Why hello there! Geez louise, am I writing an update about last month a month late?!? I’ve been a bit busy. And I’m about to get busier (psst!
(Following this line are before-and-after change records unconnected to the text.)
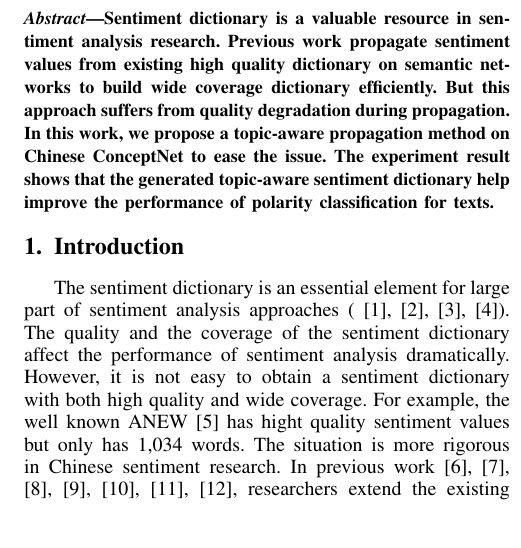
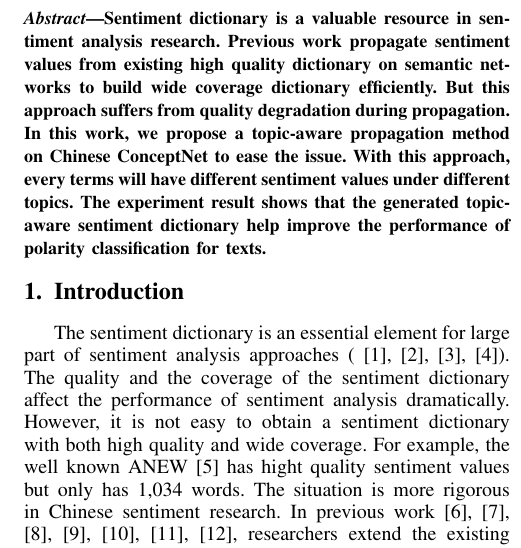
Before and after one commit to idleHao/EditTAAI15, a LaTeX paper (bare_conf_compsoc.tex, which reads abstract.tex): part of one column of page 1 of 8, cut so that both start at the same text, the shorter picture padded with empty space. Compiled offline with pdfLaTeX.

Commit message:
Edit the abstract

```diff
--- a/abstract.tex
+++ b/abstract.tex
@@ -1,4 +1,4 @@
-Sentiment dictionary is a valuable resource in sentiment analysis research. Previous work propagate sentiment values from existing high quality dictionary on semantic networks to build wide coverage dictionary efficiently. But this approach suffers from quality degradation during propagation. In this work, we propose a topic-aware propagation method on Chinese ConceptNet to ease the issue. The experiment result shows that the generated topic-aware sentiment dictionary help improve the performance of polarity classification for texts.
+Sentiment dictionary is a valuable resource in sentiment analysis research. Previous work propagate sentiment values from existing high quality dictionary on semantic networks to build wide coverage dictionary efficiently. But this approach suffers from quality degradation during propagation. In this work, we propose a topic-aware propagation method on Chinese ConceptNet to ease the issue. With this approach, every terms will have different sentiment values under different topics. The experiment result shows that the generated topic-aware sentiment dictionary help improve the performance of polarity classification for texts.
 
 
 % It is difficult obtain wide coverage dictionary with high quality sentiment values.
```
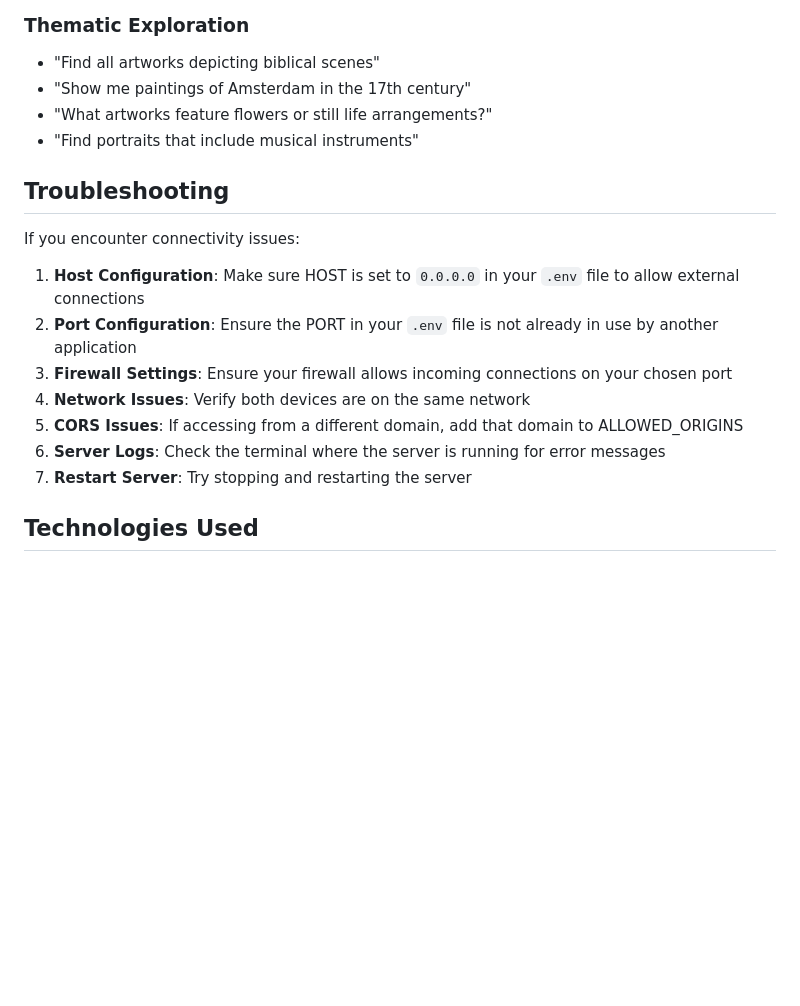
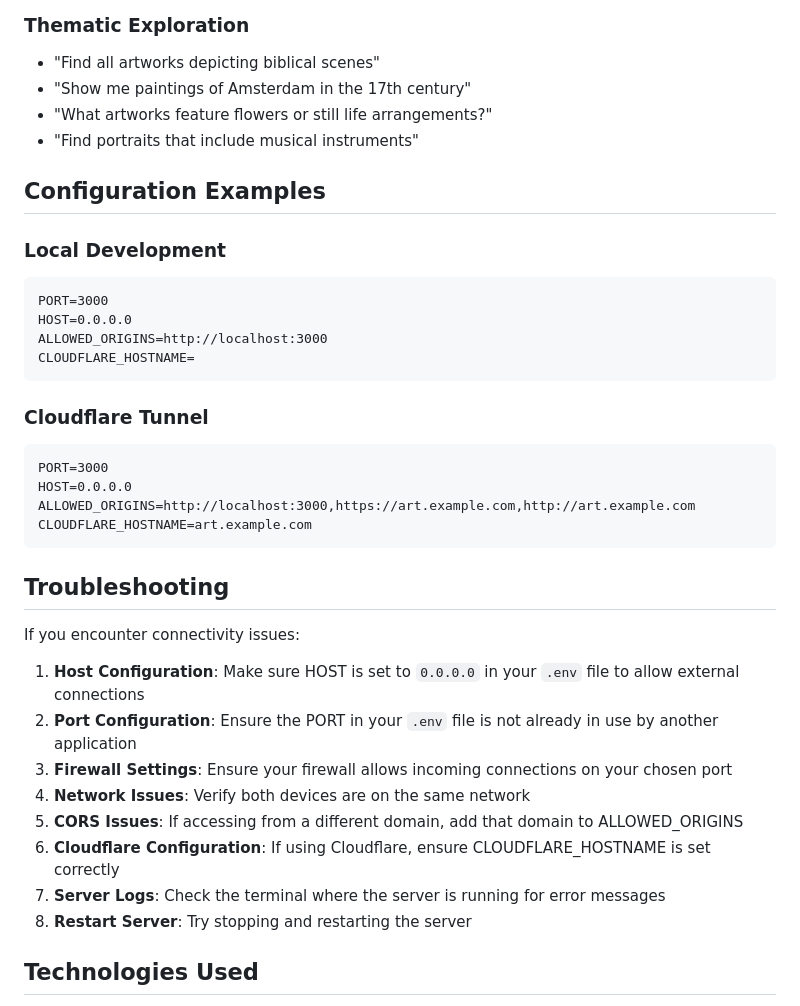
Before and after one commit to jdhill777/rijksmuseum-AI, a Markdown page: README.md, the part around the change. Rendered like a GitHub page; blank space fills up the shorter version.

Commit message:
Add configuration examples to README for both local and Cloudflare deployments

````diff
--- a/README.md
+++ b/README.md
@@ -88,6 +88,24 @@ Try asking about artworks in various ways:
 - "What artworks feature flowers or still life arrangements?"
 - "Find portraits that include musical instruments"
 
+## Configuration Examples
+
+### Local Development
+```
+PORT=3000
+HOST=0.0.0.0
+ALLOWED_ORIGINS=http://localhost:3000
+CLOUDFLARE_HOSTNAME=
+```
+
+### Cloudflare Tunnel
+```
+PORT=3000
+HOST=0.0.0.0
+ALLOWED_ORIGINS=http://localhost:3000,https://art.example.com,http://art.example.com
+CLOUDFLARE_HOSTNAME=art.example.com
+```
+
 ## Troubleshooting
 
 If you encounter connectivity issues:
@@ -97,8 +115,9 @@ If you encounter connectivity issues:
 3. **Firewall Settings**: Ensure your firewall allows incoming connections on your chosen port
 4. **Network Issues**: Verify both devices are on the same network
 5. **CORS Issues**: If accessing from a different domain, add that domain to ALLOWED_ORIGINS
-6. **Server Logs**: Check the terminal where the server is running for error messages
-7. **Restart Server**: Try stopping and restarting the server
+6. **Cloudflare Configuration**: If using Cloudflare, ensure CLOUDFLARE_HOSTNAME is set correctly
+7. **Server Logs**: Check the terminal where the server is running for error messages
+8. **Restart Server**: Try stopping and restarting the server
 
 ## Technologies Used
 
````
I’m gonna have an announcement in the near future!).
But! To refresh your memory, my family and I pledged to not go out to eat in February, with a few exceptions (coffee and a pastry allowed, in very limited amounts; we already had plans to go to Great Wolf Lodge for a night; we had one Burgerville “cheat” night to use).
The goal: To virtually eliminate our restaurant expenses (which comprises 33% of our monthly food bill) without increasing our remaining food budget by more than 10%.
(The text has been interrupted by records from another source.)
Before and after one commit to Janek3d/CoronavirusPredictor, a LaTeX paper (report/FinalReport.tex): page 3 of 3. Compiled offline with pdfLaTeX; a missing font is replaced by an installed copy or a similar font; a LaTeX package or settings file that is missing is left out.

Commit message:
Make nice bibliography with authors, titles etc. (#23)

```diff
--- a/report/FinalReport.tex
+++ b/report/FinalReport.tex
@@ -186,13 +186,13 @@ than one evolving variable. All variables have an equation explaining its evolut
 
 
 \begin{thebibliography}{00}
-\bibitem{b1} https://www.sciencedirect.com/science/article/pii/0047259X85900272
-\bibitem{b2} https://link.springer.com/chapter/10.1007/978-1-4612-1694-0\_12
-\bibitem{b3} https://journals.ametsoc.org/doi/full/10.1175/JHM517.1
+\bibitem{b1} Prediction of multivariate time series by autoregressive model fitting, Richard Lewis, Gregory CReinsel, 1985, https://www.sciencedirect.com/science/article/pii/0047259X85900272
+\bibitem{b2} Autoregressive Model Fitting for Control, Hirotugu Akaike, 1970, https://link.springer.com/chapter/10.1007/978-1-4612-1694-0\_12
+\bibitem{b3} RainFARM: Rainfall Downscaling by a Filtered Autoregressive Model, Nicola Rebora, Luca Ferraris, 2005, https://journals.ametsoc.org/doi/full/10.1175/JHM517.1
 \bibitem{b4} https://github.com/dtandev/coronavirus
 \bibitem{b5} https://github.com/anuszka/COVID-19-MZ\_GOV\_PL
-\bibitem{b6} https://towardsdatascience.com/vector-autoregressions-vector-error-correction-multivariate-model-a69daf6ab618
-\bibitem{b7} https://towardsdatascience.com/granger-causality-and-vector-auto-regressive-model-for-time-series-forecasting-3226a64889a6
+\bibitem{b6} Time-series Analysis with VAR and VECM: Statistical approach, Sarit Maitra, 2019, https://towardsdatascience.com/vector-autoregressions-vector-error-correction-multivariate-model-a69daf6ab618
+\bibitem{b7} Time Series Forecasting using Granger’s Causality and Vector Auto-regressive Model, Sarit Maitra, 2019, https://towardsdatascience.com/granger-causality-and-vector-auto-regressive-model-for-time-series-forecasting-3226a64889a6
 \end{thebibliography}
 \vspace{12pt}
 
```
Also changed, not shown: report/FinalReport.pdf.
The result: Overall, we reduced our total food budget by about 9%–which was disappointing, and far off the mark in terms of only increasing our grocery bill by 10%! But I was pretty sure why: while our restaurant spending went down by 70% (I did take advantage of our “cheats”), our grocery bill went up by 37%. This was mainly because of Valentine’s Day (I splurged on steak and lobster), and because we held two or three dinner parties for eight–lots of comics folks were in town for Wizard World Portland (no I’m not linking to them).
Conclusion: If we were going to realize the full benefit of cutting out restaurants, I needed to similarly tighten our grocery budget. A no brainer for most, probably, but oh well!
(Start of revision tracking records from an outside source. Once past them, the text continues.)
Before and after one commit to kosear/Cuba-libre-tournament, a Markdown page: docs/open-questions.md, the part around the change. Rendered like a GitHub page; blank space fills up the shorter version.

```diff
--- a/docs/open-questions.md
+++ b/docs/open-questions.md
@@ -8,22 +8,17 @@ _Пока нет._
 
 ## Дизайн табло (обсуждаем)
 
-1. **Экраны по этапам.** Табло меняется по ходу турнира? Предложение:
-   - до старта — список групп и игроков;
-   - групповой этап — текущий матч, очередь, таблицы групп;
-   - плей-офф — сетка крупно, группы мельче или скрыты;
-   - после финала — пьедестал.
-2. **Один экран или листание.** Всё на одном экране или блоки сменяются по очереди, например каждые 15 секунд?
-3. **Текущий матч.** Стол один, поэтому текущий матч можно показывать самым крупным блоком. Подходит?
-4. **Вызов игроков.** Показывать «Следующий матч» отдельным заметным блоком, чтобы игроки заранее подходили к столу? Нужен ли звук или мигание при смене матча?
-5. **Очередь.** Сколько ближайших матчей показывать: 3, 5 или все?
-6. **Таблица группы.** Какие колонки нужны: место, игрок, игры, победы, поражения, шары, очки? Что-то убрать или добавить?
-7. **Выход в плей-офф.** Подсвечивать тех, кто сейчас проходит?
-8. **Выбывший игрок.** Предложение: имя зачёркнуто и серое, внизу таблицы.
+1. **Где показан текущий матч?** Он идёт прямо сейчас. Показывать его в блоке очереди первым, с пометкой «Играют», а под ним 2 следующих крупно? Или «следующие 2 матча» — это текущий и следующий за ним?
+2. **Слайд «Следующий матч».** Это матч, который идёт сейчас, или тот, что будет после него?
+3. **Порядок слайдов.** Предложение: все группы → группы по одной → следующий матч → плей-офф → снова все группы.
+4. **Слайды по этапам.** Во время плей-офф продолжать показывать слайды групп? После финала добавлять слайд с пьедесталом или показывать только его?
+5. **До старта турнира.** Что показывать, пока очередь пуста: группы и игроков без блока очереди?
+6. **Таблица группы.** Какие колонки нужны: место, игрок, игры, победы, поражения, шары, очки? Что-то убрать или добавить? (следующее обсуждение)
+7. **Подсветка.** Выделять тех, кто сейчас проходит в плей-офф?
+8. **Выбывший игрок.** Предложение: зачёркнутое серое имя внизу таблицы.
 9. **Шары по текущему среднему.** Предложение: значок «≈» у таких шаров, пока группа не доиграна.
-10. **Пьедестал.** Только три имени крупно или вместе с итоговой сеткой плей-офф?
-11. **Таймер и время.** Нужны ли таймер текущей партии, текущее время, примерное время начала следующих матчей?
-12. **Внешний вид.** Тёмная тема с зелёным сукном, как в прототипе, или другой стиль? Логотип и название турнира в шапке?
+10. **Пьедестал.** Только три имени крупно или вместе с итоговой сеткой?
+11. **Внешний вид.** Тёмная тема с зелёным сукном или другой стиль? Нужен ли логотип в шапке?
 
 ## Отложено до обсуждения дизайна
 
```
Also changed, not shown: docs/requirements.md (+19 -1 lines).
Plus, we did eat out a few times, using a loophole I discovered near the beginning of the month: we used our weekly cash allowance instead of our food budget. While not strictly kosher, I was grateful for this for a few reasons:
- I got super sick
- I had a week where I cooked three freakin’ four-course meals and I was exhausted
- If I can’t go out to eat occasionally life is terrible
- Cooking virtually every meal (with a few exceptions) was, overall, easier than I thought. When I made our monthly meal plan, I made sure to add in any activities/events we had, so I was better about planning something super easy the night I had book club, for example.
- While the urge to have a treat is a powerful inducement to go out to eat, I actually felt like social pressure was even more of a factor. The idea of looking cheap (or like I was no fun) made me more uncomfortable than passing up a sushi dinner.
- Using my “personal funds” (my weekly cash allowance) made me a lot more selective about going out to eat–the reality of handing over cash made it much more real!
Finally, the most interesting thing I learned during this experiment is how to make pressed sushi (pictured above)! I’ll post the technique/recipe . . . before June. I hope.